▶ **What the task requires**
Every word of the listing must be returned. Retype it exactly.

▶ **Extracted data**
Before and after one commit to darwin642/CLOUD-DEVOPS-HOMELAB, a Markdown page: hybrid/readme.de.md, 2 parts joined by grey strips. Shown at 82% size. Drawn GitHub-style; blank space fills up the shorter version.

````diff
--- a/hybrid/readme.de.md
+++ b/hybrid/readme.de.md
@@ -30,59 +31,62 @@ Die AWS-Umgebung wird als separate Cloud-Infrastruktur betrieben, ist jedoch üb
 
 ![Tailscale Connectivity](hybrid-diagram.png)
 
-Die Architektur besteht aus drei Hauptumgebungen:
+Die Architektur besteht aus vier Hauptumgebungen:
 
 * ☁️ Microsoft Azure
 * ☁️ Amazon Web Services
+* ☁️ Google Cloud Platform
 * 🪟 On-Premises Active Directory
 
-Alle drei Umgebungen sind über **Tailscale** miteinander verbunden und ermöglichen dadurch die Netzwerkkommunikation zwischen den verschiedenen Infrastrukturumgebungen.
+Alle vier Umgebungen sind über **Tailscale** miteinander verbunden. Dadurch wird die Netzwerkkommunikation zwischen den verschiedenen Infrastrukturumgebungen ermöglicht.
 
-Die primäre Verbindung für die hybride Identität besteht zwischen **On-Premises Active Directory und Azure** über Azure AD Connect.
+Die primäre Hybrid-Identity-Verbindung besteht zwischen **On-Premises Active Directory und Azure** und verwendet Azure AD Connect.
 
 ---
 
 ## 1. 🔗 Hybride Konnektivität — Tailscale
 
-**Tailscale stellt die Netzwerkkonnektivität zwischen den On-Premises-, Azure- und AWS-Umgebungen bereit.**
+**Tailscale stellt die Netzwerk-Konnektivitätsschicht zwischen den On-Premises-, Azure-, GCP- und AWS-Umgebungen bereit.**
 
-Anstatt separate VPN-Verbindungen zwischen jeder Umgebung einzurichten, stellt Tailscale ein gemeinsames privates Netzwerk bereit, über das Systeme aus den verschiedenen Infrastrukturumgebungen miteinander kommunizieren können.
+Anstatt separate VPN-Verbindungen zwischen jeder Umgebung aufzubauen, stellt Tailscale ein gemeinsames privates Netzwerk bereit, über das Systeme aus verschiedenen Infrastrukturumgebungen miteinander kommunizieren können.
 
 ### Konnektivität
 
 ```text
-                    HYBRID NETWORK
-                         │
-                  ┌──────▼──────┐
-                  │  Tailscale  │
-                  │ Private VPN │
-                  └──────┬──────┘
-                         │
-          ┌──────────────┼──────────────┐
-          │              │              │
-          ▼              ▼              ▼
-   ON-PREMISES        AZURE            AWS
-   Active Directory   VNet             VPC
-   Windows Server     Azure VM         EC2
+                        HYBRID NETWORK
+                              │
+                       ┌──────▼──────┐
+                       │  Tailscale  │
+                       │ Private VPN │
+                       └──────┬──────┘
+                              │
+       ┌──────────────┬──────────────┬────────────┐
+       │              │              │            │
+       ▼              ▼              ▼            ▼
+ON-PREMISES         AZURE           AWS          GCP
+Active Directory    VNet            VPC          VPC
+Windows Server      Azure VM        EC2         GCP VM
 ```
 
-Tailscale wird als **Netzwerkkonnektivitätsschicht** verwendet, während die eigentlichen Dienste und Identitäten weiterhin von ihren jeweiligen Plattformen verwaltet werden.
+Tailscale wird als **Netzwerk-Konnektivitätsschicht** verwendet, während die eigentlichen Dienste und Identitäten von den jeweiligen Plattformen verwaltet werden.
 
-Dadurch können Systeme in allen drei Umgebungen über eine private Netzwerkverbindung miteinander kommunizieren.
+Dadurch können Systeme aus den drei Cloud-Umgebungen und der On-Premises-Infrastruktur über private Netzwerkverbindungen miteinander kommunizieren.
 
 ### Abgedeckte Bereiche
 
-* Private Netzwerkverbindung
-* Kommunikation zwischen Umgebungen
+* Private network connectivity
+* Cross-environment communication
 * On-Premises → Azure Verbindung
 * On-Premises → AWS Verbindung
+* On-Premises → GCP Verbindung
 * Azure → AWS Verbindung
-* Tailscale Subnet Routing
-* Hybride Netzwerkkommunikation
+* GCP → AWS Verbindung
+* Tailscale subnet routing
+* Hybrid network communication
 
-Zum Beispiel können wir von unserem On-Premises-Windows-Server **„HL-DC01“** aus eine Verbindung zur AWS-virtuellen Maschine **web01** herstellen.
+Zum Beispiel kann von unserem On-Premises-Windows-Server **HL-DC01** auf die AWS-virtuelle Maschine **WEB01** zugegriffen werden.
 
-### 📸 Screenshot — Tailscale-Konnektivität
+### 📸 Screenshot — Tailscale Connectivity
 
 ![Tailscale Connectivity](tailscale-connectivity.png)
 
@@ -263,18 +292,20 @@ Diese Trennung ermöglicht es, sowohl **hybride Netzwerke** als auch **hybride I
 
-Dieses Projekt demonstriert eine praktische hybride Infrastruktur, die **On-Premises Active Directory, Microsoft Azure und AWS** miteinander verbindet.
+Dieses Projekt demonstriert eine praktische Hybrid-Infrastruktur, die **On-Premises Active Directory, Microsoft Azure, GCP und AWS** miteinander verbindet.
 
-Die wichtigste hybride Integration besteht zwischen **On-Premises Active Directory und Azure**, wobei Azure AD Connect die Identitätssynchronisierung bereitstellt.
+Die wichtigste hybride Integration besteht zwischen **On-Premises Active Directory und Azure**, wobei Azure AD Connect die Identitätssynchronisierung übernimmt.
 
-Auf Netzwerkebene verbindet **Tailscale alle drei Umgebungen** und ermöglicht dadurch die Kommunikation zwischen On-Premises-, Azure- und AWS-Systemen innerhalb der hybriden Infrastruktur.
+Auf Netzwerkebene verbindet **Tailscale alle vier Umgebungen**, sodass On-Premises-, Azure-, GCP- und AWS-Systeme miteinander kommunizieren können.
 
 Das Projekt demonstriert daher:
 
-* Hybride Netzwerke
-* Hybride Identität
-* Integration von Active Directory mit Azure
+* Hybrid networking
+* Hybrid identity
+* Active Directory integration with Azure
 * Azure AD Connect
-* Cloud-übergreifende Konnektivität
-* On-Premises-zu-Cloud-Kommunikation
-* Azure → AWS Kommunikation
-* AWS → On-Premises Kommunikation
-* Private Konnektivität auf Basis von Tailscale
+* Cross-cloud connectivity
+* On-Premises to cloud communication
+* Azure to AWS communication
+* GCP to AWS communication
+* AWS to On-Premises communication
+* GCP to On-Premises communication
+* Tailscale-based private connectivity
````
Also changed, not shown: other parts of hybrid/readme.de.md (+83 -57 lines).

▶ **Finished exercise**
Before and after one commit to darwin642/CLOUD-DEVOPS-HOMELAB, a Markdown page: hybrid/readme.de.md, 2 parts joined by grey strips. Shown at 82% size. Drawn GitHub-style; blank space fills up the shorter version.

````diff
--- a/hybrid/readme.de.md
+++ b/hybrid/readme.de.md
@@ -30,59 +31,62 @@ Die AWS-Umgebung wird als separate Cloud-Infrastruktur betrieben, ist jedoch üb
 
 ![Tailscale Connectivity](hybrid-diagram.png)
 
-Die Architektur besteht aus drei Hauptumgebungen:
+Die Architektur besteht aus vier Hauptumgebungen:
 
 * ☁️ Microsoft Azure
 * ☁️ Amazon Web Services
+* ☁️ Google Cloud Platform
 * 🪟 On-Premises Active Directory
 
-Alle drei Umgebungen sind über **Tailscale** miteinander verbunden und ermöglichen dadurch die Netzwerkkommunikation zwischen den verschiedenen Infrastrukturumgebungen.
+Alle vier Umgebungen sind über **Tailscale** miteinander verbunden. Dadurch wird die Netzwerkkommunikation zwischen den verschiedenen Infrastrukturumgebungen ermöglicht.
 
-Die primäre Verbindung für die hybride Identität besteht zwischen **On-Premises Active Directory und Azure** über Azure AD Connect.
+Die primäre Hybrid-Identity-Verbindung besteht zwischen **On-Premises Active Directory und Azure** und verwendet Azure AD Connect.
 
 ---
 
 ## 1. 🔗 Hybride Konnektivität — Tailscale
 
-**Tailscale stellt die Netzwerkkonnektivität zwischen den On-Premises-, Azure- und AWS-Umgebungen bereit.**
+**Tailscale stellt die Netzwerk-Konnektivitätsschicht zwischen den On-Premises-, Azure-, GCP- und AWS-Umgebungen bereit.**
 
-Anstatt separate VPN-Verbindungen zwischen jeder Umgebung einzurichten, stellt Tailscale ein gemeinsames privates Netzwerk bereit, über das Systeme aus den verschiedenen Infrastrukturumgebungen miteinander kommunizieren können.
+Anstatt separate VPN-Verbindungen zwischen jeder Umgebung aufzubauen, stellt Tailscale ein gemeinsames privates Netzwerk bereit, über das Systeme aus verschiedenen Infrastrukturumgebungen miteinander kommunizieren können.
 
 ### Konnektivität
 
 ```text
-                    HYBRID NETWORK
-                         │
-                  ┌──────▼──────┐
-                  │  Tailscale  │
-                  │ Private VPN │
-                  └──────┬──────┘
-                         │
-          ┌──────────────┼──────────────┐
-          │              │              │
-          ▼              ▼              ▼
-   ON-PREMISES        AZURE            AWS
-   Active Directory   VNet             VPC
-   Windows Server     Azure VM         EC2
+                        HYBRID NETWORK
+                              │
+                       ┌──────▼──────┐
+                       │  Tailscale  │
+                       │ Private VPN │
+                       └──────┬──────┘
+                              │
+       ┌──────────────┬──────────────┬────────────┐
+       │              │              │            │
+       ▼              ▼              ▼            ▼
+ON-PREMISES         AZURE           AWS          GCP
+Active Directory    VNet            VPC          VPC
+Windows Server      Azure VM        EC2         GCP VM
 ```
 
-Tailscale wird als **Netzwerkkonnektivitätsschicht** verwendet, während die eigentlichen Dienste und Identitäten weiterhin von ihren jeweiligen Plattformen verwaltet werden.
+Tailscale wird als **Netzwerk-Konnektivitätsschicht** verwendet, während die eigentlichen Dienste und Identitäten von den jeweiligen Plattformen verwaltet werden.
 
-Dadurch können Systeme in allen drei Umgebungen über eine private Netzwerkverbindung miteinander kommunizieren.
+Dadurch können Systeme aus den drei Cloud-Umgebungen und der On-Premises-Infrastruktur über private Netzwerkverbindungen miteinander kommunizieren.
 
 ### Abgedeckte Bereiche
 
-* Private Netzwerkverbindung
-* Kommunikation zwischen Umgebungen
+* Private network connectivity
+* Cross-environment communication
 * On-Premises → Azure Verbindung
 * On-Premises → AWS Verbindung
+* On-Premises → GCP Verbindung
 * Azure → AWS Verbindung
-* Tailscale Subnet Routing
-* Hybride Netzwerkkommunikation
+* GCP → AWS Verbindung
+* Tailscale subnet routing
+* Hybrid network communication
 
-Zum Beispiel können wir von unserem On-Premises-Windows-Server **„HL-DC01“** aus eine Verbindung zur AWS-virtuellen Maschine **web01** herstellen.
+Zum Beispiel kann von unserem On-Premises-Windows-Server **HL-DC01** auf die AWS-virtuelle Maschine **WEB01** zugegriffen werden.
 
-### 📸 Screenshot — Tailscale-Konnektivität
+### 📸 Screenshot — Tailscale Connectivity
 
 ![Tailscale Connectivity](tailscale-connectivity.png)
 
@@ -263,18 +292,20 @@ Diese Trennung ermöglicht es, sowohl **hybride Netzwerke** als auch **hybride I
 
-Dieses Projekt demonstriert eine praktische hybride Infrastruktur, die **On-Premises Active Directory, Microsoft Azure und AWS** miteinander verbindet.
+Dieses Projekt demonstriert eine praktische Hybrid-Infrastruktur, die **On-Premises Active Directory, Microsoft Azure, GCP und AWS** miteinander verbindet.
 
-Die wichtigste hybride Integration besteht zwischen **On-Premises Active Directory und Azure**, wobei Azure AD Connect die Identitätssynchronisierung bereitstellt.
+Die wichtigste hybride Integration besteht zwischen **On-Premises Active Directory und Azure**, wobei Azure AD Connect die Identitätssynchronisierung übernimmt.
 
-Auf Netzwerkebene verbindet **Tailscale alle drei Umgebungen** und ermöglicht dadurch die Kommunikation zwischen On-Premises-, Azure- und AWS-Systemen innerhalb der hybriden Infrastruktur.
+Auf Netzwerkebene verbindet **Tailscale alle vier Umgebungen**, sodass On-Premises-, Azure-, GCP- und AWS-Systeme miteinander kommunizieren können.
 
 Das Projekt demonstriert daher:
 
-* Hybride Netzwerke
-* Hybride Identität
-* Integration von Active Directory mit Azure
+* Hybrid networking
+* Hybrid identity
+* Active Directory integration with Azure
 * Azure AD Connect
-* Cloud-übergreifende Konnektivität
-* On-Premises-zu-Cloud-Kommunikation
-* Azure → AWS Kommunikation
-* AWS → On-Premises Kommunikation
-* Private Konnektivität auf Basis von Tailscale
+* Cross-cloud connectivity
+* On-Premises to cloud communication
+* Azure to AWS communication
+* GCP to AWS communication
+* AWS to On-Premises communication
+* GCP to On-Premises communication
+* Tailscale-based private connectivity
````
Also changed, not shown: other parts of hybrid/readme.de.md (+83 -57 lines).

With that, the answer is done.